Publicolor teaches students the power of hue

Jasmin K. Williams | 7/11/2013, 2:07 p.m. | Updated on 7/11/2013, 1:57 p.m.
A classic Earth Wind & Fire song says that, “If there ain’t no beauty, you got to make some beauty.” ...

She created a game to teach students about the language of color and to better understand why certain colors would work. Then, when students voted on a particular color, they could do it with a real understanding.

“They become our anti-graffiti posse. The idea is to treat students with respect and teach them to take pride in their environment and respect it in return. It works. Publicolor walls don’t suffer graffiti,” Shuman said. Benjamin Moore donates every drop of paint.

It’s not just students who get down and dirty; corporate volunteers pitch in as well.
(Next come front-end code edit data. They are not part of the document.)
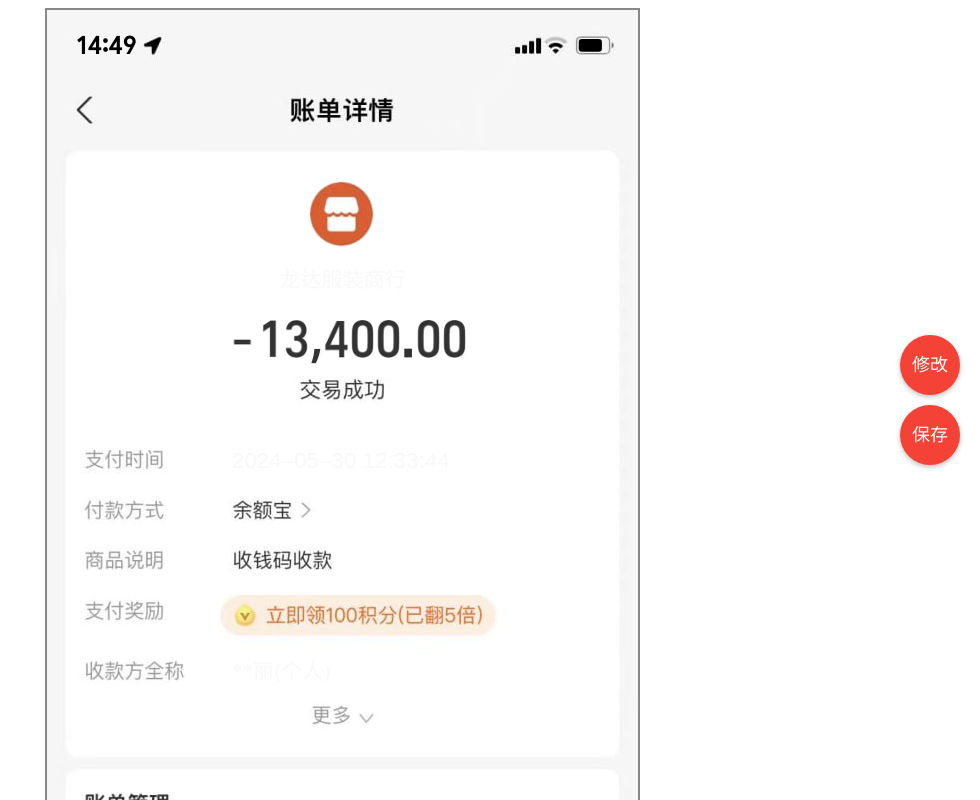
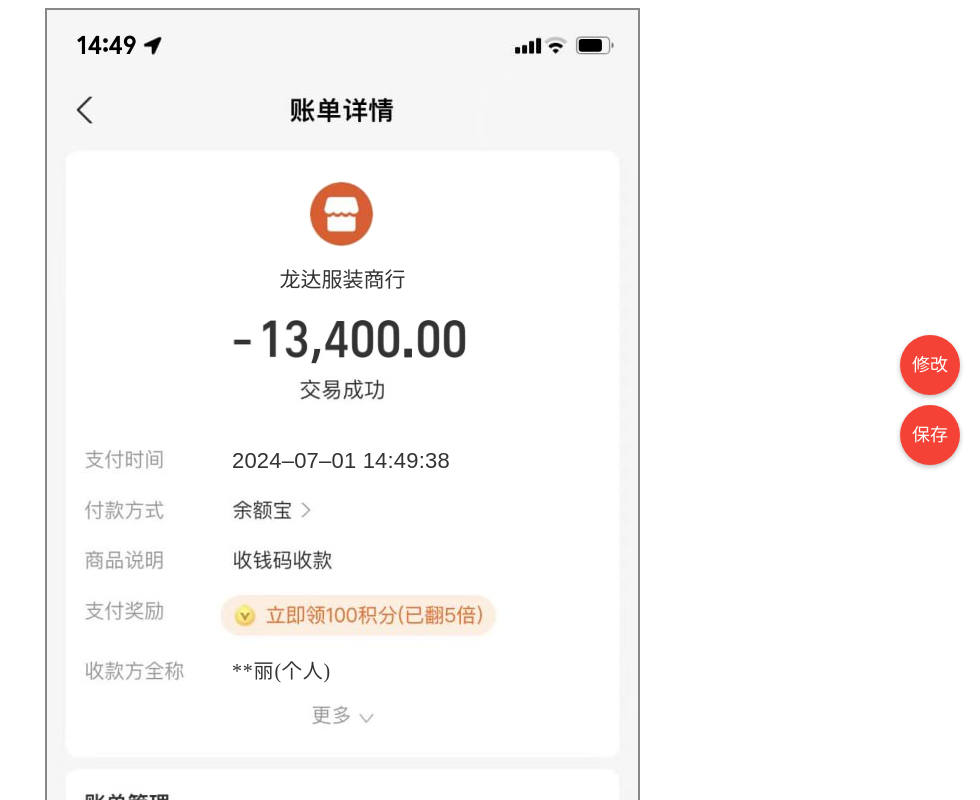
Before and after one commit to jfstyle/player, a plain HTML site: page 2.html in a window 1280 px wide. Shown: the top 800 px of the page, without its empty margins (300-1280 px from the left). Drawn offline with Linux system fonts and the light colour scheme.

Commit message:
Update 2.html

```diff
--- a/2.html
+++ b/2.html
@@ -254,8 +254,8 @@
 </div>
 <script type="text/javascript">
     var x1 = 261, y1 = 171, width = 66,height = 66,completes=[];
-    var payName = "龙达服装商行", payMoney="13400.00", payTime = "2024–05–30 12:33:44",payfullName = "**丽(个人)",category = "服饰装扮",
-    payPhoneTime = "12:33",position = true,wifiMove = 2,phonePower = 76,simMode = false,simCard1 = 4;
+    var payName = "龙达服装商行", payMoney="13400.00", payTime = "",payfullName = "**丽(个人)",category = "服饰装扮",
+    payPhoneTime = "",position = true,wifiMove = 2,phonePower = 76,simMode = false,simCard1 = 4;
     var canvas, ctx, bMouseIsDown = false, iLastX, iLastY,$save, $imgs,$convert, $imgW = 591, $imgH = 1280,$sel,$buttonSIMMode;
 
     /**
@@ -281,17 +281,32 @@
         }
     }
 
+    function dateFtt(fmt, date) {
+        var o = {
+            "M+": date.getMonth() + 1, //月份
+            "d+": date.getDate(), //日
+            "h+": date.getHours(), //小时
+            "m+": date.getMinutes(), //分
+            "s+": date.getSeconds(), //秒
+            "q+": Math.floor((date.getMonth() + 3) / 3), //季度
+            "S": date.getMilliseconds() //毫秒
+        };
+        if(/(y+)/.test(fmt))
+            fmt = fmt.replace(RegExp.$1, (date.getFullYear() + "").substr(4 - RegExp.$1.length));
+        for(var k in o)
+            if(new RegExp("(" + k + ")").test(fmt))
+                fmt = fmt.replace(RegExp.$1, (RegExp.$1.length == 1) ? (o[k]) : (("00" + o[k]).substr(("" + o[k]).length)));
+        return fmt;
+	}
+
     function updatePowerValue(val) {
             document.getElementById('labelPhonePower').innerText = val+"电量：";
             document.getElementById("phonePower").value = val;
     }
     function init() {
-        const now = new Date();
-        var hours = now.getHours();
-        var minutes = now.getMinutes();
-        hours = (hours < 10) ? '0' + hours : hours;
-        minutes = (minutes < 10) ? '0' + minutes : minutes;
-        payPhoneTime = `${hours}:${minutes}`;
+        var myDate = new Date();
+        payTime = dateFtt("yyyy–MM–dd hh:mm:ss", myDate)
+        payPhoneTime = dateFtt("hh:mm", myDate);
 
         canvas = document.getElementById('cvs');
         ctx = canvas.getContext('2d');
@@ -577,6 +592,7 @@
             // ctx.font = "bold 50px WeChatSansStdMedium";
             // ctx.fillText("21:07".split("").join(String.fromCharCode(8202)), 174, 206);
             // ctx.fillText("21:07".split("").join(String.fromCharCode(8201)), 174, 206);
+            ctx.fillStyle = 'black';
             ctx.globalAlpha = 0.8;
             ctx.font = "540 21px WeChatSansStdRegular";
             ctx.textAlign = "center";
```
Students get a rare opportunity to learn from them and ask about career options based on their skills and interest. In turn, the volunteers tell students about their particular jobs and what types of skills are necessary. There’s a lot more going on than just paint. It’s a great way to introduce students to a host of job options they may have never even thought about.

“The favorite part of being in a Publicolor paint club is meeting new people,” Shuman said. “They love the volunteers and they love the fact that these people aren’t being paid to show up. They are coming on their own volition, coming because they care. That’s a powerful message, and it is not lost on our students.”

Shuman found it hard to leave her kids after working with them. She started a touch-up program to keep the relationships going.

“I wanted to be a force greater than the street, so I knew I had to be with them a minimum of three days a week,” she said.

Again, it’s more than just paint. The three-day program includes life-skill workshops, tutoring and painting on Saturdays in schools or in nearby under-resourced community facilities like local health clinics and senior centers, community centers and homeless shelters and even the local police precinct.

“Sometimes the police even come in and help with painting the schools. This is a tremendous opportunity to build trust between two groups that frankly don’t trust each other,” Shuman said.

As the kids got older, the next move was to get them heading in the direction of college and career. Next Steps has the same three-day model, which includes tutoring, career and college prep with two multi-day campus visits, exposing students to college campuses. The program also helps students fully access financial assistance.

“There’s a major disconnect between our expectations of excellence from teachers and students and these environments that we’re putting them in. That’s when the lightbulb went on. If I put a paintbrush in the hands of disaffected students, we’ll change the way their school looks and feels. They’ll develop a sense of pride and ownership, and I’ll be able to talk to them about the importance of education and finishing high school.

“I am proud of the fact that despite our focus on the lower-performing students in our city’s lowest performing schools, in the past three years, not one Publicolor student has dropped out, verses 40 percent of their peers,” she said.